There is some dispute about exactly how long the beard was. The sleuths at the Smithsonian say Langseth's whiskers reached 17.5 feet in length, but a family website devoted to him says they were more like 18 feet, 6 inches. (That website, incidentally, contains many pictures of Langseth and his truly extraordinary beard.)

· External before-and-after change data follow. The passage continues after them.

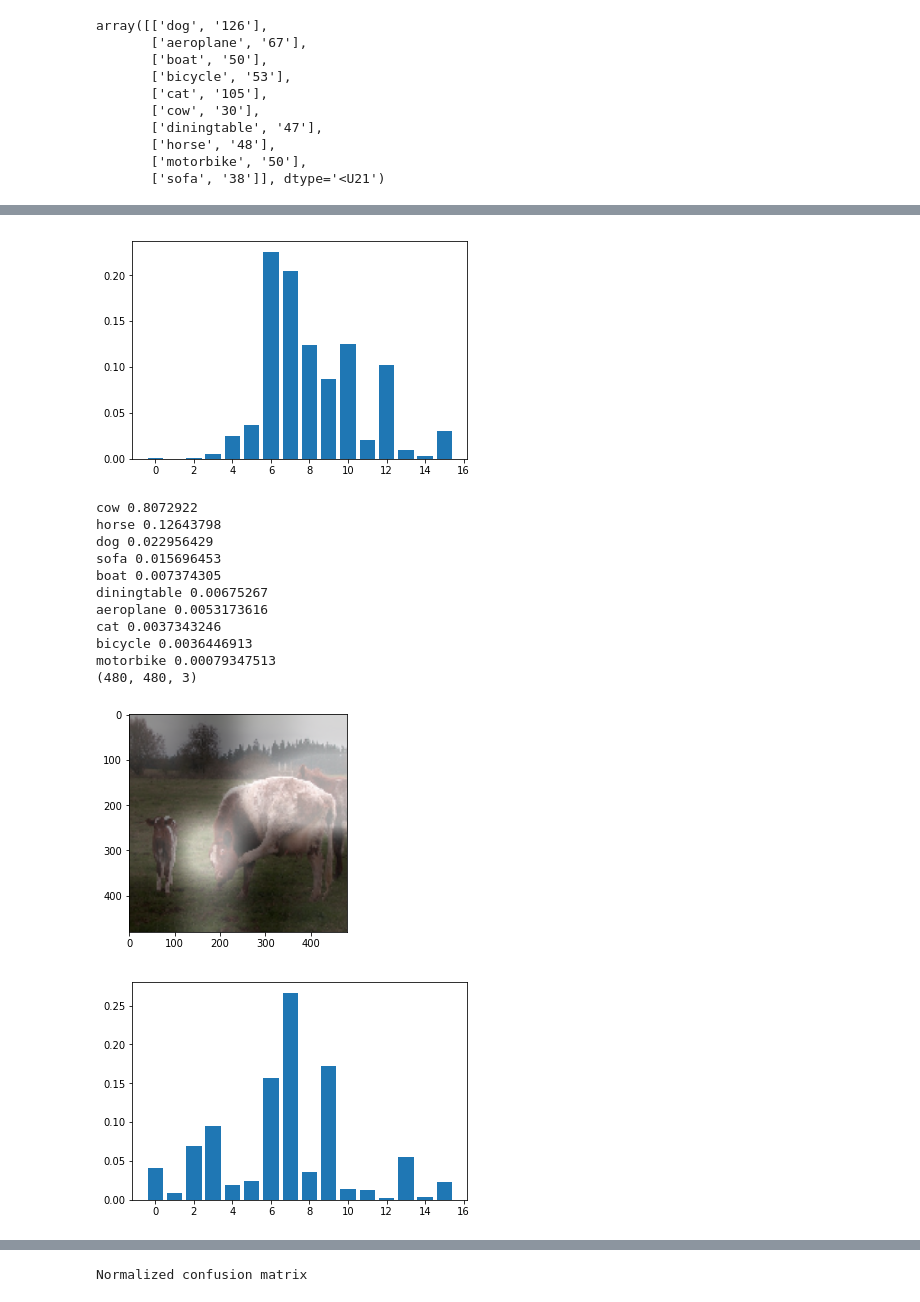
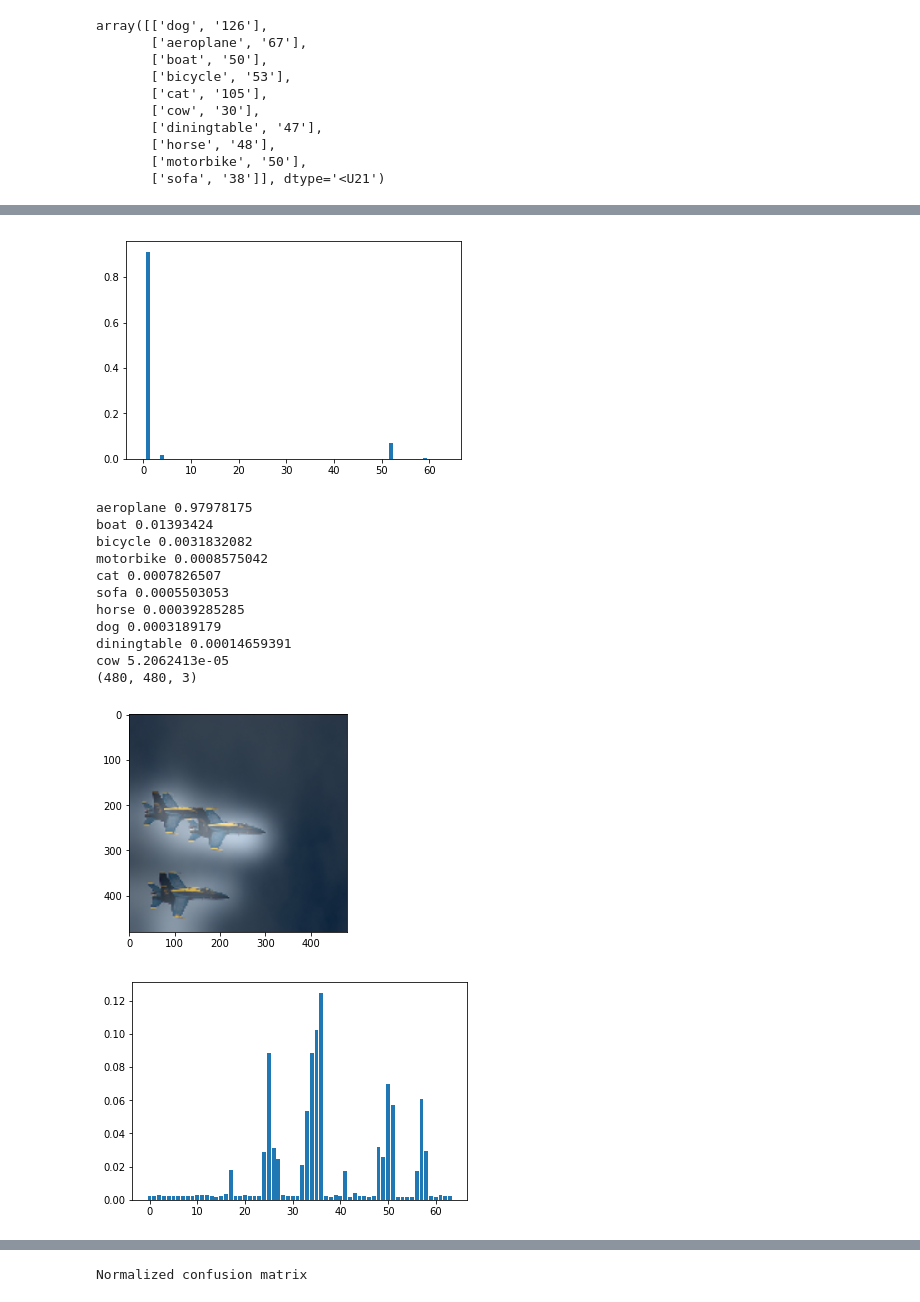
Before and after one commit to m3h0w/visual-attention-cnn-and-eye-tracking, a Jupyter notebook: Soft attention.ipynb, the cells around one changed output, grey strips where cells are left out. Saved outputs shown, nothing was run; the diff lists cells and outputs as text; code cells hidden in the pictures.

```diff
--- a/Soft attention.ipynb
+++ b/Soft attention.ipynb
@@ -4,20 +4,0 @@ import numpy as np
-# %%
-import cv2
-import matplotlib.pyplot as plt
-import numpy as np
-import time
-import glob, os, sys
-import pickle
-
-def save_object(obj, filename):
-    with open(filename, 'wb') as output:  # Overwrites any existing file.
-        pickle.dump(obj, output, pickle.HIGHEST_PROTOCOL)
-
-def load_object(filename):
-    with open(filename, 'rb') as fp:
-        return pickle.load(fp)
-
-def unison_shuffled_copies(a, b, c):
-    assert len(a) == len(b) == len(c)
-    p = np.random.permutation(len(a))
-    return a[p], b[p], c[p]
@@ -46,13 +70,13 @@ Using TensorFlow backend.
 main_path = os.path.abspath("./POETdataset/PascalImages/")
 class_names = ['dog', 'aeroplane', 'boat', 'bicycle', 'cat', 'cow', 'diningtable', 'horse', 'motorbike','sofa']
 IMG_SIZE = 60*4*2
-PATCH_WIDTH = 60*2
+PATCH_WIDTH = 60
 SMALLER_IMG_SIZE = 150
 T = int(IMG_SIZE/PATCH_WIDTH)**2
-new_dir = 'soft_attention_features2'
+new_dir = 'soft_attention_features'
 new_dir_img = 'soft_attention_images'
 name_to_class_dict = {class_name: i for i, class_name in enumerate(class_names)}
-train_ids, test_ids = load_object('train_ids.pkl'), load_object('test_ids.pkl')
+train_ids, test_ids = Utils.load_object('train_ids.pkl'), Utils.load_object('test_ids.pkl')
 
 # files_list = [glob.glob(os.path.join(main_path, '%s*' %class_)) for class_ in class_names]
 
@@ -204,8 +206,8 @@ def load_X_y_images(mode):
         classimages_path = os.path.abspath(os.path.join('.', new_dir_img, class_name + '_' + mode +'.pkl'))
         print(classfeatures_path)
 
-        features = load_object(classfeatures_path).reshape(-1,T,2048)
-        images = load_object(classimages_path)
+        features = Utils.load_object(classfeatures_path).reshape(-1,T,2048)
+        images = Utils.load_object(classimages_path)
         org_images.append(images)
 
         print(features.shape)
@@ -219,7 +221,6 @@ def load_X_y_images(mode):
     return X, y, org_images
 
 X_train, y_train, images_train = load_X_y_images(mode='train')
-X_train, y_train, images_train = unison_shuffled_copies(X_train, y_train, images_train)
 X_test, y_test, images_test = load_X_y_images(mode='test')
 
 X_train.shape, y_train.shape, images_train.shape, X_test.shape, y_test.shape, images_test.shape
@@ -453,7 +496,7 @@ array([['dog', '151'],
 from scipy import signal
 from scipy import ndimage
 
-class_name = 'cow'
+class_name = 'aeroplane'
 class_id = name_to_class_dict[class_name]
 class_mask = np.argmax(y_test, axis=1) == class_id
 class_images = images_test[class_mask]
@@ -477,7 +520,7 @@ for t in range(atts_.shape[0]):
 
 
     if rescale != 1:
-        chosen_img = np.array(normalize(skimage.transform.rescale(image.copy(), rescale))) * 500
+        chosen_img = np.array(Utils.normalize(skimage.transform.rescale(image.copy(), rescale))) * 500
     else:
         chosen_img = image.copy()
     print(chosen_img.shape)
@@ -493,7 +536,7 @@ for t in range(atts_.shape[0]):
 #         print(int(attended_patch%(IMG_SIZE/PATCH_WIDTH)))
         row = int(attended_patch_n/(IMG_SIZE/PATCH_WIDTH))
         col = int(attended_patch_n%(IMG_SIZE/PATCH_WIDTH))
-#         print(row, col)
+#         print(attended_patch_n, row, col)
         from_y = row*PATCH_WIDTH
         to_y = from_y+PATCH_WIDTH
 
@@ -507,7 +550,7 @@ for t in range(atts_.shape[0]):
     chosen_img = chosen_img / 255.
     result = ndimage.gaussian_filter(result, sigma=32) * 8
     result[result > 1] = 1
-    res = normalize(0.3 * chosen_img + result)
+    res = Utils.normalize(0.3 * chosen_img + result)
     plt.imshow(res)
     plt.show()
 
@@ -530,14 +573,14 @@ cat 0.01174518
-[figure, old version]
+[figure, new version]
-cow 0.8072922
-horse 0.12643798
-dog 0.022956429
-sofa 0.015696453
-boat 0.007374305
-diningtable 0.00675267
-aeroplane 0.0053173616
-cat 0.0037343246
-bicycle 0.0036446913
-motorbike 0.00079347513
+aeroplane 0.97978175
+boat 0.01393424
+bicycle 0.0031832082
+motorbike 0.0008575042
+cat 0.0007826507
+sofa 0.0005503053
+horse 0.00039285285
+dog 0.0003189179
+diningtable 0.00014659391
+cow 5.2062413e-05
 (480, 480, 3)
-[figure, old version]
+[figure, new version]
-[figure, old version]
+[figure, new version]
```
Also changed, not shown: parts of 16 cells of this notebook, 1 other file.
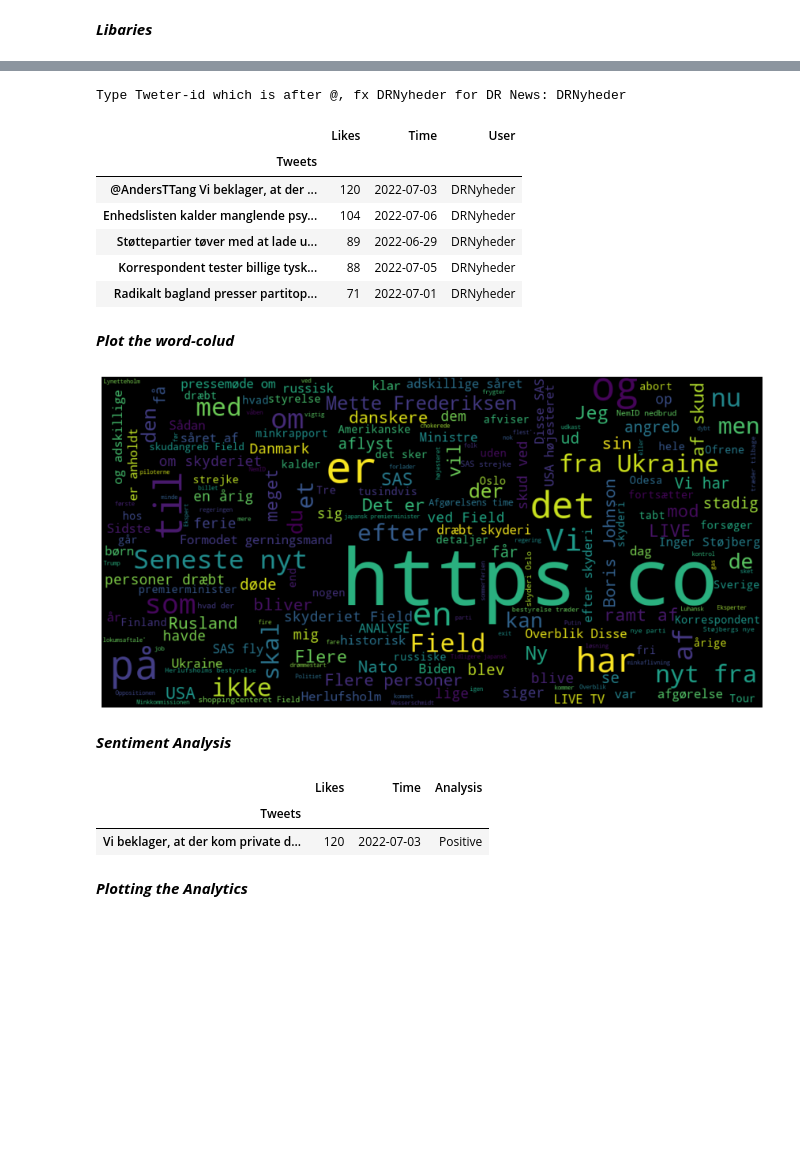
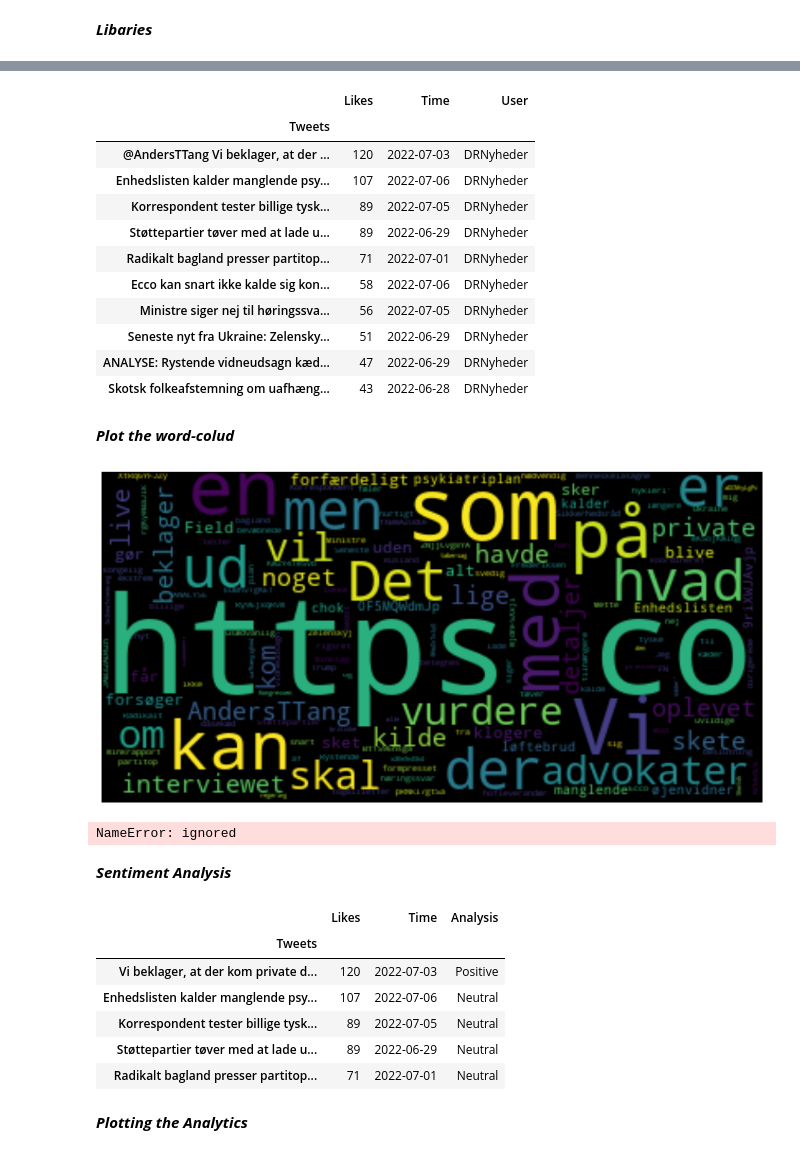
Before and after one commit to mrchapagain/SocialNetworkAnalytics, a Jupyter notebook: TwiteerDataAnalytics-singleClass.ipynb, the cells around one changed output, grey strips where cells are left out. Cells and saved outputs as stored; diff of their text form; code cells hidden in the pictures; blank space fills up the shorter version.

```diff
--- a/TwiteerDataAnalytics-singleClass.ipynb
+++ b/TwiteerDataAnalytics-singleClass.ipynb
@@ -58,6 +159,6 @@ def tweets_by_user(user):
 # %%
 # Enter the Tweeter user-Id and see the data
-tweeter_id= input("Type Tweter-id which is after @, fx DRNyheder for DR News: ") # fxDRNyheder
+tweeter_id= "DRNyheder" #input("Type Tweter-id which is after @, fx DRNyheder for DR News: ") # fxDRNyheder
 df_user_tweet= tweets_by_user(tweeter_id)
 
 df_user_tweet.head()
@@ -65,31 +166,47 @@ df_user_tweet.head()
 # Top most liked tweets
 mostlike_df_user_tweet= df_user_tweet.loc[df_user_tweet.Likes.nlargest(10).index]
 mostlike_df_user_tweet.head()
+mn=mostlike_df_user_tweet
+mn
 # %% [output]
-Type Tweter-id which is after @, fx DRNyheder for DR News: DRNyheder
 |  | Likes | Time | User |
 | Tweets |  |  |  |
 | @AndersTTang Vi beklager, at der ... | 120 | 2022-07-03 | DRNyheder |
-| Enhedslisten kalder manglende psy... | 104 | 2022-07-06 | DRNyheder |
+| Enhedslisten kalder manglende psy... | 107 | 2022-07-06 | DRNyheder |
+| Korrespondent tester billige tysk... | 89 | 2022-07-05 | DRNyheder |
 | Støttepartier tøver med at lade u... | 89 | 2022-06-29 | DRNyheder |
-| Korrespondent tester billige tysk... | 88 | 2022-07-05 | DRNyheder |
 | Radikalt bagland presser partitop... | 71 | 2022-07-01 | DRNyheder |
+| Ecco kan snart ikke kalde sig kon... | 58 | 2022-07-06 | DRNyheder |
+| Ministre siger nej til høringssva... | 56 | 2022-07-05 | DRNyheder |
+| Seneste nyt fra Ukraine: Zelensky... | 51 | 2022-06-29 | DRNyheder |
+| ANALYSE: Rystende vidneudsagn kæd... | 47 | 2022-06-29 | DRNyheder |
+| Skotsk folkeafstemning om uafhæng... | 43 | 2022-06-28 | DRNyheder |
 # %% [markdown]
 ***Plot the word-colud***
 # %%
 #Plot the word cloud
+from wordcloud import WordCloud
+from io import BytesIO
+import base64
 def wordcloud_plot(df_col):
-  from wordcloud import WordCloud
+  buf = BytesIO()
   allWords= ' '.join( [twts for twts in df_col] )
-  wordCloud = WordCloud(width= 1000, height=500, random_state=21, max_font_size= 119).generate(allWords)
+  wordCloud = WordCloud(random_state=21, max_font_size= 119).generate(allWords)
   plt.figure(figsize=(15,10))
   plt.imshow(wordCloud, interpolation = "bilinear")
   plt.axis('off')
-  plt.show()
+  plt.savefig(buf, format='png', dpi=300)
+  image_base64 = base64.b64encode(buf.getvalue()).decode('utf-8').replace('\n', '')
+  buf.close()
 
-wordcloud_plot(df_user_tweet.index)
+
+m=wordcloud_plot(mn.index)
 # %% [output]
-[figure, old version]
+[figure, new version]
+# %%
+image_base64
+# %% [output]
+NameError: ignored
 # %% [markdown]
 ***Sentiment Analysis***
 # %%
@@ -129,14 +246,19 @@ def SentimentAnalysis(df):
 
   df['Analysis']= df['Polarity'].apply(getAnalysis)
   #show the data
+  df= df[['Tweets', 'Likes', 'Time', 'Analysis']].set_index('Tweets')
   return df
 
-df_sentiment=SentimentAnalysis(mostlike_df_user_tweet.reset_index())
-df_sentiment[['Tweets', 'Likes', 'Time', 'Analysis']].set_index('Tweets').head(1)
+df_sentiment=SentimentAnalysis(mn.reset_index())
+df_sentiment.head()
 # %% [output]
 |  | Likes | Time | Analysis |
 | Tweets |  |  |  |
 | Vi beklager, at der kom private d... | 120 | 2022-07-03 | Positive |
+| Enhedslisten kalder manglende psy... | 107 | 2022-07-06 | Neutral |
+| Korrespondent tester billige tysk... | 89 | 2022-07-05 | Neutral |
+| Støttepartier tøver med at lade u... | 89 | 2022-06-29 | Neutral |
+| Radikalt bagland presser partitop... | 71 | 2022-07-01 | Neutral |
 # %% [markdown]
 ***Plotting the Analytics***
 # %%
```
Also changed, not shown: parts of 3 cells of this notebook.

Whatever the statistics, Hans Langseth grew his furry way into history. He's more than earned our World Beard Day thanks.